Top Message

Best message to Minnesota Editor Chuck Debevec in St. Paul:

"ms strib tdy carries rox correction on transpolant success rates. sez rox erroneously reported kidney transplansplant figures. unknow if they were wrong fer all 50 states but nupe carries corrected lists fer minn, nodak et wis. of coufrse, upi ididn't carry state-by-s as eye know. debevec-ws."

That's what I call the oops dept.

Sharp Eyed Stringer

Detroit stringer Al Koski broke the story Tuesday that Dr. Jack present his case for physician-assisted suicide in an historic meeting with the Michigan State Medical Society.

Al spotted mention of the meeting in a societven him by his wife, a nurse.

He called Kevorkian and his lawyer and phoned in a story which became huge for broadcasters and daily newspapers after we had it.

Click Marries Former D.C. Reporter

Regional Editor Carolyn Click in Richmond, Va., married former Washington Times reporter Jay Taylor on Sept. 1f western Virginia.

Click, a 10-year UPI veteran and card-carrying (Shenandoah) valley girl, will spent some time at the beach, return to work, then honeymoon

Click says she is sorry she will likely miss one of the biggest Virginia stories of the year: the expected indictment of Sen. Chuck Robb.


Stephen Buel has joined the UPI National Staff to cover the Bill Clinton presidential campaign.

Buel, based in Little Rock, Ark., will focus on the campaign and will, from time to time, travel on Elvis One, the Clinton plane.

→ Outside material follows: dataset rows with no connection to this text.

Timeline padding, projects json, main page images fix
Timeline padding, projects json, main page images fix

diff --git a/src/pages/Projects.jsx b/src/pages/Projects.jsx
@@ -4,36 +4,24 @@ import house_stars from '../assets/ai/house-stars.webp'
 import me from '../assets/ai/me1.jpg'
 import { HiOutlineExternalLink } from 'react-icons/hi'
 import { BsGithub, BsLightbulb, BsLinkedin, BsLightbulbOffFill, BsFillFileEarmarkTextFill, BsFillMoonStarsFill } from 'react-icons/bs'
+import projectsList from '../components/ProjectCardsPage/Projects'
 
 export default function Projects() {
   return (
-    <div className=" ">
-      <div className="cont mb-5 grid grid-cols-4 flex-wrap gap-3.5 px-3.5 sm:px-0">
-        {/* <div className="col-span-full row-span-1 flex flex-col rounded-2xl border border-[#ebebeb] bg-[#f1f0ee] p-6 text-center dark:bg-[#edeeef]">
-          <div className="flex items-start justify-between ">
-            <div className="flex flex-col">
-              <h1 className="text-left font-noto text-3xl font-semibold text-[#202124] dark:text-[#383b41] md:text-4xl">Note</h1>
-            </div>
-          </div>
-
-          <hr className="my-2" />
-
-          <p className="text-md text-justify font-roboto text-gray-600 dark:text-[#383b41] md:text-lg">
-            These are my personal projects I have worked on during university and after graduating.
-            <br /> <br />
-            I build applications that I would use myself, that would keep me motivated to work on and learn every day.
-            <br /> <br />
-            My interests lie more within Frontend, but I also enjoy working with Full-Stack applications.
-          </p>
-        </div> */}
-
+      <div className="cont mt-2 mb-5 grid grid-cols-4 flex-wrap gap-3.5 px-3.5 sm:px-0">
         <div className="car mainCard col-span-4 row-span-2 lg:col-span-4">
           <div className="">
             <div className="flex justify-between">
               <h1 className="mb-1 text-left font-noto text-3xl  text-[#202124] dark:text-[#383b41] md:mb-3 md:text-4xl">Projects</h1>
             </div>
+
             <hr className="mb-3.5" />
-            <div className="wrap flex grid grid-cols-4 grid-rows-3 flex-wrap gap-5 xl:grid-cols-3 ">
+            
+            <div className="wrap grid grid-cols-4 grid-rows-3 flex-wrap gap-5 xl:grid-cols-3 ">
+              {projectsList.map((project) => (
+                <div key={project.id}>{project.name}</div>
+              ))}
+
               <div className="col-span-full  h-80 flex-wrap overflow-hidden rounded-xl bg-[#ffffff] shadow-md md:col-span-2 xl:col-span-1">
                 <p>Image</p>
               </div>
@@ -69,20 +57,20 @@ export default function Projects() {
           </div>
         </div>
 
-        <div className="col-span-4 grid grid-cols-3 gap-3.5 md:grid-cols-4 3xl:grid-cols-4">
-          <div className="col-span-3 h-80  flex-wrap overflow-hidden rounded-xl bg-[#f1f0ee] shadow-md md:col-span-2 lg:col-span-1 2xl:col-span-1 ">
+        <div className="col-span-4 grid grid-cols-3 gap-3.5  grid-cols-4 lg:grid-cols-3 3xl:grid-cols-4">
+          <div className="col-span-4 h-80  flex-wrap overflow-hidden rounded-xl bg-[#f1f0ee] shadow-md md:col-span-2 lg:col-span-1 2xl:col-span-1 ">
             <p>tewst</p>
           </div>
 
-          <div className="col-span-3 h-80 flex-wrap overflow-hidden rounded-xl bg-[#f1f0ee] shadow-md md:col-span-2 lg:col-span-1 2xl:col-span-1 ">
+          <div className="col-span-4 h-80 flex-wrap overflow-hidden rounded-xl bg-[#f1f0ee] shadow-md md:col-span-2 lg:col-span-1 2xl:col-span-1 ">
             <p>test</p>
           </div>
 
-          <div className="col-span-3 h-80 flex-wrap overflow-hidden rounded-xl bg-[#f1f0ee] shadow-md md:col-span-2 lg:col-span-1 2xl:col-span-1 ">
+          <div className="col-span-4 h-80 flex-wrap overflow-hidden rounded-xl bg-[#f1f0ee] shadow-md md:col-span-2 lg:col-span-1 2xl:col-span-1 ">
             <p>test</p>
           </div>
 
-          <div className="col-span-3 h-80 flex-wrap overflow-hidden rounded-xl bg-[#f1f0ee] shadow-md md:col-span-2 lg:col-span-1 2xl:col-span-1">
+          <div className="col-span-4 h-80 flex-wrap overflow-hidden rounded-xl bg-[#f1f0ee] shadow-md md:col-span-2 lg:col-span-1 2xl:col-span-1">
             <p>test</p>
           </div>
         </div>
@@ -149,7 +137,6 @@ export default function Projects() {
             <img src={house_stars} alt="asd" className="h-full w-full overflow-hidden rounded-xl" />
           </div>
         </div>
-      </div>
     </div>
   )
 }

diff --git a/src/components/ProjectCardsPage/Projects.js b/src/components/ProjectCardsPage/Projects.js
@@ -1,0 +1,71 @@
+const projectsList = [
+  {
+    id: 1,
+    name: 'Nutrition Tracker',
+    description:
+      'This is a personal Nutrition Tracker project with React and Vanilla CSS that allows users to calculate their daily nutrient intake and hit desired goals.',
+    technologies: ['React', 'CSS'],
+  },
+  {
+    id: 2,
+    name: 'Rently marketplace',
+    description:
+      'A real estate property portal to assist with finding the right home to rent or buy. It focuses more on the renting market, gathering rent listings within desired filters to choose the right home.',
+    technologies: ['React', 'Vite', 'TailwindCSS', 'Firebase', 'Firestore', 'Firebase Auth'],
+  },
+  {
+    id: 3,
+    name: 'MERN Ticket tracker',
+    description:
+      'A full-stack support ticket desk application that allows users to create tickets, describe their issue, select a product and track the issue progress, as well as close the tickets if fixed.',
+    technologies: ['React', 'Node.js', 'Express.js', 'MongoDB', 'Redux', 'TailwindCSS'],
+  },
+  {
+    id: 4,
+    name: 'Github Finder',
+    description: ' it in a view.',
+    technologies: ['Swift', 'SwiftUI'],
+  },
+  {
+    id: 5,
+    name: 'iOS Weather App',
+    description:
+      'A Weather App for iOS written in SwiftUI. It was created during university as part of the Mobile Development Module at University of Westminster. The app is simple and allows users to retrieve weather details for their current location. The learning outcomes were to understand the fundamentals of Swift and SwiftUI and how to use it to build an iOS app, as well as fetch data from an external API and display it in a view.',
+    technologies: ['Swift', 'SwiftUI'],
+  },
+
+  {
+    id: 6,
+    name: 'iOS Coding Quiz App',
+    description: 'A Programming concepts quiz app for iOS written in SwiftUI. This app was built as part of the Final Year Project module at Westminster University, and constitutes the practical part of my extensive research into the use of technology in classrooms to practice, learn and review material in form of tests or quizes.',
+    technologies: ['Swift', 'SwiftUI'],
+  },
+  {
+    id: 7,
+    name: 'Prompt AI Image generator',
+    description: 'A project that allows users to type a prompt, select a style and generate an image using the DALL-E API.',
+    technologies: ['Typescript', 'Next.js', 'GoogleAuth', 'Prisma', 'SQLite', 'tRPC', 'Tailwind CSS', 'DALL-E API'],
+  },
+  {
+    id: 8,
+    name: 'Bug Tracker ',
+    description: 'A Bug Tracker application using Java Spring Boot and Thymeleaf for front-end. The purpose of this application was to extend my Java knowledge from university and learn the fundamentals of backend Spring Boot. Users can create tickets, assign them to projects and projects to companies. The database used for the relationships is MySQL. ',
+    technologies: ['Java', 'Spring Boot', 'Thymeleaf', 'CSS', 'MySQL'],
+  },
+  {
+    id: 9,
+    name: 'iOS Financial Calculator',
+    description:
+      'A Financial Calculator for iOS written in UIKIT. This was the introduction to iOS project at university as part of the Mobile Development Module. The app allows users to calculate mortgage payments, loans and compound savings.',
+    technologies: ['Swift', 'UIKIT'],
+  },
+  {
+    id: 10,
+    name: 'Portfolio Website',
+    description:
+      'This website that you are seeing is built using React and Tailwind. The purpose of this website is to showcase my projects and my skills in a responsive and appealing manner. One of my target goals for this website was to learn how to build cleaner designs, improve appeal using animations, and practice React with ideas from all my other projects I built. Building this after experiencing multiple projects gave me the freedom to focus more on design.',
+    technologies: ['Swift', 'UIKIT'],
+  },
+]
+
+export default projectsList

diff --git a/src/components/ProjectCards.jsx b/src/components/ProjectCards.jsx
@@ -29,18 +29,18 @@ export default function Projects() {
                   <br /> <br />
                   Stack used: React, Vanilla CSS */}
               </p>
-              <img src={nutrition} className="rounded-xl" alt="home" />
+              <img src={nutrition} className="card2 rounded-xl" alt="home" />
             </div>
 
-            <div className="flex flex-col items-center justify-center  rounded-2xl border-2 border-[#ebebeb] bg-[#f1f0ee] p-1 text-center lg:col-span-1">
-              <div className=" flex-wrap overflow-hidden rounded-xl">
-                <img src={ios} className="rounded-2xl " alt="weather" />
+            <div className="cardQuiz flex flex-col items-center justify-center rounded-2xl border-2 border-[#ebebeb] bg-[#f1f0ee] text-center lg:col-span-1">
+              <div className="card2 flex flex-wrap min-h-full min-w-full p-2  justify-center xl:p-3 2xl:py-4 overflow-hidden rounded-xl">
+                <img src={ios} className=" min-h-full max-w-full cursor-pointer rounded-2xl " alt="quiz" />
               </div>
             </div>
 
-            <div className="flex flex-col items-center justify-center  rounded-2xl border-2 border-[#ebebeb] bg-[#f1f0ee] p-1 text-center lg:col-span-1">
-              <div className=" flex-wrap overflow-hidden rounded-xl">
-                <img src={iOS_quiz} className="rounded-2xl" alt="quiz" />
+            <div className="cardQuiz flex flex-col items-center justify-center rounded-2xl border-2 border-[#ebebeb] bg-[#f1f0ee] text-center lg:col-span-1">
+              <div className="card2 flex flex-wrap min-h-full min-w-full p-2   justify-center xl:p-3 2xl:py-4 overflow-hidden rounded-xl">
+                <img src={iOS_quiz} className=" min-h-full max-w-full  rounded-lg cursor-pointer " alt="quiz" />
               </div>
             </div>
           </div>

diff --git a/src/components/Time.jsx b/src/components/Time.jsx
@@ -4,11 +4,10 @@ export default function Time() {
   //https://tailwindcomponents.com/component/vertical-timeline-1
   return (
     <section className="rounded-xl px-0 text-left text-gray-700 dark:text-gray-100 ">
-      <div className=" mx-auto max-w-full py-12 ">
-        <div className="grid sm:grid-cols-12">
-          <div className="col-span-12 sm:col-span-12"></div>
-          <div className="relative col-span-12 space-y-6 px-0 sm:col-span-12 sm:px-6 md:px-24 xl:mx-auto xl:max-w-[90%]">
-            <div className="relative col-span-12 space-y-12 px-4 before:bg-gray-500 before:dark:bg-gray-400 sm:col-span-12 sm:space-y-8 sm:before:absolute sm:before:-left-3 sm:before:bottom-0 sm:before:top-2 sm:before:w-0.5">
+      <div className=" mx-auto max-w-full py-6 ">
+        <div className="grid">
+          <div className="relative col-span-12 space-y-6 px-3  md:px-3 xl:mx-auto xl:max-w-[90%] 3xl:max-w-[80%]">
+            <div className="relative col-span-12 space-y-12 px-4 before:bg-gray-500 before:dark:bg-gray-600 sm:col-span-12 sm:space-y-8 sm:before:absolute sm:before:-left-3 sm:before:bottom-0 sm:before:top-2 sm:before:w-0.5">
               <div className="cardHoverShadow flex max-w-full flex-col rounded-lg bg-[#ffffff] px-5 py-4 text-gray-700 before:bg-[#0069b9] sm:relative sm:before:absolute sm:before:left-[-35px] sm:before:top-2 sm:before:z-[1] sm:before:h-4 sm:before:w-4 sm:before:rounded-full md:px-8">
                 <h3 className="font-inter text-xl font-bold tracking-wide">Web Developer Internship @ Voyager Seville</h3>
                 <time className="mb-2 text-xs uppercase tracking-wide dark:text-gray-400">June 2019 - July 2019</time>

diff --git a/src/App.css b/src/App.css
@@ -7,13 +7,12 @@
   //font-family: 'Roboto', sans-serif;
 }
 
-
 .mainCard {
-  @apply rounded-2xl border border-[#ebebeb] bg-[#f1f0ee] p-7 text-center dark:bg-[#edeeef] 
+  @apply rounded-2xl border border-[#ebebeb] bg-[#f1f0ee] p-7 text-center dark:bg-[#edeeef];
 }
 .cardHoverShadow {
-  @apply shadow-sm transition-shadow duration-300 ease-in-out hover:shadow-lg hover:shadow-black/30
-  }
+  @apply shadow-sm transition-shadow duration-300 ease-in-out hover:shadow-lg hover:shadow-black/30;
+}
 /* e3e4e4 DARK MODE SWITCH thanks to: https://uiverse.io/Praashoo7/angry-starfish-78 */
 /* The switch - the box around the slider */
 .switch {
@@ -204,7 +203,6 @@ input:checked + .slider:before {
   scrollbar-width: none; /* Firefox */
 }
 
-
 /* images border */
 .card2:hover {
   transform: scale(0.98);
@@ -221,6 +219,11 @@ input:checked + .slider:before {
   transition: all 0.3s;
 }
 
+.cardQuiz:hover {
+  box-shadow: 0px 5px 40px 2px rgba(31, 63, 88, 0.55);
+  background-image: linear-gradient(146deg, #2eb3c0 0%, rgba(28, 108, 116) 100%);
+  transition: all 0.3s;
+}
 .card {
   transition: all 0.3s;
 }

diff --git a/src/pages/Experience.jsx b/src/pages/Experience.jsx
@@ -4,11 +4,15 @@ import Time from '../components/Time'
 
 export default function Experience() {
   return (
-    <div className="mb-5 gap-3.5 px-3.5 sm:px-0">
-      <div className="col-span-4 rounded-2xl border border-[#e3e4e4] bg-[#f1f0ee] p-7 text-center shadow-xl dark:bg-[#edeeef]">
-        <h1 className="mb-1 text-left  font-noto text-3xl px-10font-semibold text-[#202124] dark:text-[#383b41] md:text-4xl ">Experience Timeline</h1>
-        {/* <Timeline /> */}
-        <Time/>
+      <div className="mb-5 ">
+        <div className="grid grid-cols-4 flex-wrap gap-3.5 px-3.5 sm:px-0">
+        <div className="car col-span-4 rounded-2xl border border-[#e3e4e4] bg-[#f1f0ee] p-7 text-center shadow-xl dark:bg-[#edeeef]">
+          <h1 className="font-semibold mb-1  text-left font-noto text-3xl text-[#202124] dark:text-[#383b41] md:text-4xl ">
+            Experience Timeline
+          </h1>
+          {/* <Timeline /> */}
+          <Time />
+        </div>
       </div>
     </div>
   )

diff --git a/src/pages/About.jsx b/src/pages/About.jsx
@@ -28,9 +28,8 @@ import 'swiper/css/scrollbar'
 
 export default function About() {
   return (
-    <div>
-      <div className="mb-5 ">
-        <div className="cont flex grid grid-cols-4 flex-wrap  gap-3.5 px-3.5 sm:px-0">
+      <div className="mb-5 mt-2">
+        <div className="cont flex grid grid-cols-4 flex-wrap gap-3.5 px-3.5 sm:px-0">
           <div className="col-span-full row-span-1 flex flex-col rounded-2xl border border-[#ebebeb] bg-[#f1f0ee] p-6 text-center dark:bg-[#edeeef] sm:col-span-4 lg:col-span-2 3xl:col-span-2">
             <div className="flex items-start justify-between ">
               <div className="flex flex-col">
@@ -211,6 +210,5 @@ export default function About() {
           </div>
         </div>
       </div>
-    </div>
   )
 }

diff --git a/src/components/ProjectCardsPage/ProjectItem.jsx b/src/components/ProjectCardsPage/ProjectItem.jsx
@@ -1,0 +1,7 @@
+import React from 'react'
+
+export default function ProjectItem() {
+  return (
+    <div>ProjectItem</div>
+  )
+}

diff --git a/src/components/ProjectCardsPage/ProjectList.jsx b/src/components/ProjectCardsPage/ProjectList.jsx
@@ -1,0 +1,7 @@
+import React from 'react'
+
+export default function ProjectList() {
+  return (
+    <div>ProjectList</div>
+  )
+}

He also helped found and ran Spectrum Weekly, a Little Rock arts newsp for Albany and Berkeley, Calif., newspapers.